With this gruesome starting point in the trenches of WW2, and in all honesty he’s got a bit more light hearted over the years but there’s a lot of hope for his up and coming project Blood Horn. Opening your directorial career off with this particular subject is gutsy, it’s an area filled with experts, both scholarly and armchair and they will generally make or break a movie’s success relating to its accuracy, but Deathwatch almost skirts around those issues, it’s pretty on point in terms of weapons and dress, but as most of the action takes place in a dark, muddy trench filled with corpses and shadows, it’s all down to solid acting and some bloody murders to keep the audience going and with a really competent cast, there’s a hussle for who comes out on top.
A bunch of squaddies under night time fire, find themselves walking through a thick daytime fog, not really concerned about the possible shift in time, they seek shelter in a bloodied abandoned trench, but when the corpses start to shuffle in the darkness, they become paranoid but forever in denial that anything sketchy is going on, because fear! The film is driven by the levels of fear, which rarely drop especially at night time as each man sinks into his own personal hell and entering a psychotic episode while battle weary and fearful makes each man quite dangerous to himself and his comrades.

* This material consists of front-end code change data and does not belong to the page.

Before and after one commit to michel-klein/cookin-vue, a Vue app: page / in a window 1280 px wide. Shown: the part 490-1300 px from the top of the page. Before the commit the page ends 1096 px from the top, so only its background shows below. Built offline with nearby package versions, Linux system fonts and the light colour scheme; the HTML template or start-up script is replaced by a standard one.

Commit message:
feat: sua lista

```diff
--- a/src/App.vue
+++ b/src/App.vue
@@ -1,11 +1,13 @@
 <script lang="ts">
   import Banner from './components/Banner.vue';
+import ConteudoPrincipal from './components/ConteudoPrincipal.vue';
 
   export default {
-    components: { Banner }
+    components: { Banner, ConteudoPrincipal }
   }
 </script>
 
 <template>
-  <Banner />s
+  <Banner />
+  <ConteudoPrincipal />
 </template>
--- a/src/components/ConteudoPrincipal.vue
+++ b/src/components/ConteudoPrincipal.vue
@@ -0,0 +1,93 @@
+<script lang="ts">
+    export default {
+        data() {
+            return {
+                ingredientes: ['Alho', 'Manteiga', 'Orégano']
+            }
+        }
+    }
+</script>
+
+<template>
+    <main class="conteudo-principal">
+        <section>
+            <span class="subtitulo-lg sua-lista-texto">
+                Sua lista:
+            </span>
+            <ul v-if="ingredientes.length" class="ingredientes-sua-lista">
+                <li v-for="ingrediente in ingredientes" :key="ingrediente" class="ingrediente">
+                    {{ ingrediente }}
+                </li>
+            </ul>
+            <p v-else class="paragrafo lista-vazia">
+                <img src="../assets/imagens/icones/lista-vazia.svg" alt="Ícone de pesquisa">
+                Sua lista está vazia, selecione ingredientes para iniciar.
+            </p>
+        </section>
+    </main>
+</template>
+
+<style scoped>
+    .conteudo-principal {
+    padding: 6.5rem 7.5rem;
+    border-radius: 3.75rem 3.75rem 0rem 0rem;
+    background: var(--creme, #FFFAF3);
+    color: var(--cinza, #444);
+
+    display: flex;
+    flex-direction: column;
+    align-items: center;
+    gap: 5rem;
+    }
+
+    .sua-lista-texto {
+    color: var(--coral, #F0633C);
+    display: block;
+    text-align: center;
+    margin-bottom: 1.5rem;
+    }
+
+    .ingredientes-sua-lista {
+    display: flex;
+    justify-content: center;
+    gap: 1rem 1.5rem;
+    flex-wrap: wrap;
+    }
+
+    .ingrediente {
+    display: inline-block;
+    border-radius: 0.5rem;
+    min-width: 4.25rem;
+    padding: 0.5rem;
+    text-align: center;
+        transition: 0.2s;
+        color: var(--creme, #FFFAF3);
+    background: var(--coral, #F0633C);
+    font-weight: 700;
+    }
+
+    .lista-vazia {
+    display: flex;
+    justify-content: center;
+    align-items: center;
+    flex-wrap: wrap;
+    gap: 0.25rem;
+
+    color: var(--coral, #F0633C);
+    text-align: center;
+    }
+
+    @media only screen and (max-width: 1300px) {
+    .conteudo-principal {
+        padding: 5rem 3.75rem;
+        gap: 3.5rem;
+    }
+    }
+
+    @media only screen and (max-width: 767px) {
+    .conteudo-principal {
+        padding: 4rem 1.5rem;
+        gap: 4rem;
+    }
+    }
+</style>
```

It’s brilliant seeing Jamie Bell’s big return after Billy Elliot, but it’s impossible to see him shake his young boyish face, his character, Private Charlie Shakespeare, who has lied to get into this outfit, as an under aged, sixteen year old conscript he’s slightly different to other more battle savvy troops. He’s no were as the pale and disjointed Captain Bramwell Jennings (Fox) who’s privilege has at least got him a fancy title and in theory less work to do but he’s the first to start cracking mentally without the aid of nanny. The most dangerous of the bunch by far is Andy Serkis nasty character Private Thomas Quinn, who seems to relish in the freedom to kill and be a jerk, this war is really a huge chance for him to explore his killer tendencies. Sadly his fate is clearly shown in the trailer and it’s the most impressive death scene.
Despite the tiny budget, Bassett has managed to confidently produce an intelligent film with some impressive effects, and a compelling cast of characters, the script is on the dull side and there could be of an offering of camaraderie but otherwise it’s a brilliant throwback to the war with a healthy layer of redemption and evil spirits.
Once the mechanics and how and why all of this is happening to the group is revealed, the main almost sane characters find themselves at a moral junction, they have a prisoner, foreign soldier who they are supposed to be safeguarding but a few of the crazies have a very different attitude oh what good hospitality is. As the story boils down to doing the right thing in the face of adversity or else, but without the typical religious connotations but a wonderful damning edge to the final scene which sets up a whole new level of fear,
R: Solomon Kane (2009), Overlord (2018), Wilderness (2006), Bunker (2001)
L: Bunker Movies
5s: Jamie Bell, Andy Serkis
A: The AOFA Brief Introduction and History to Bunker Movies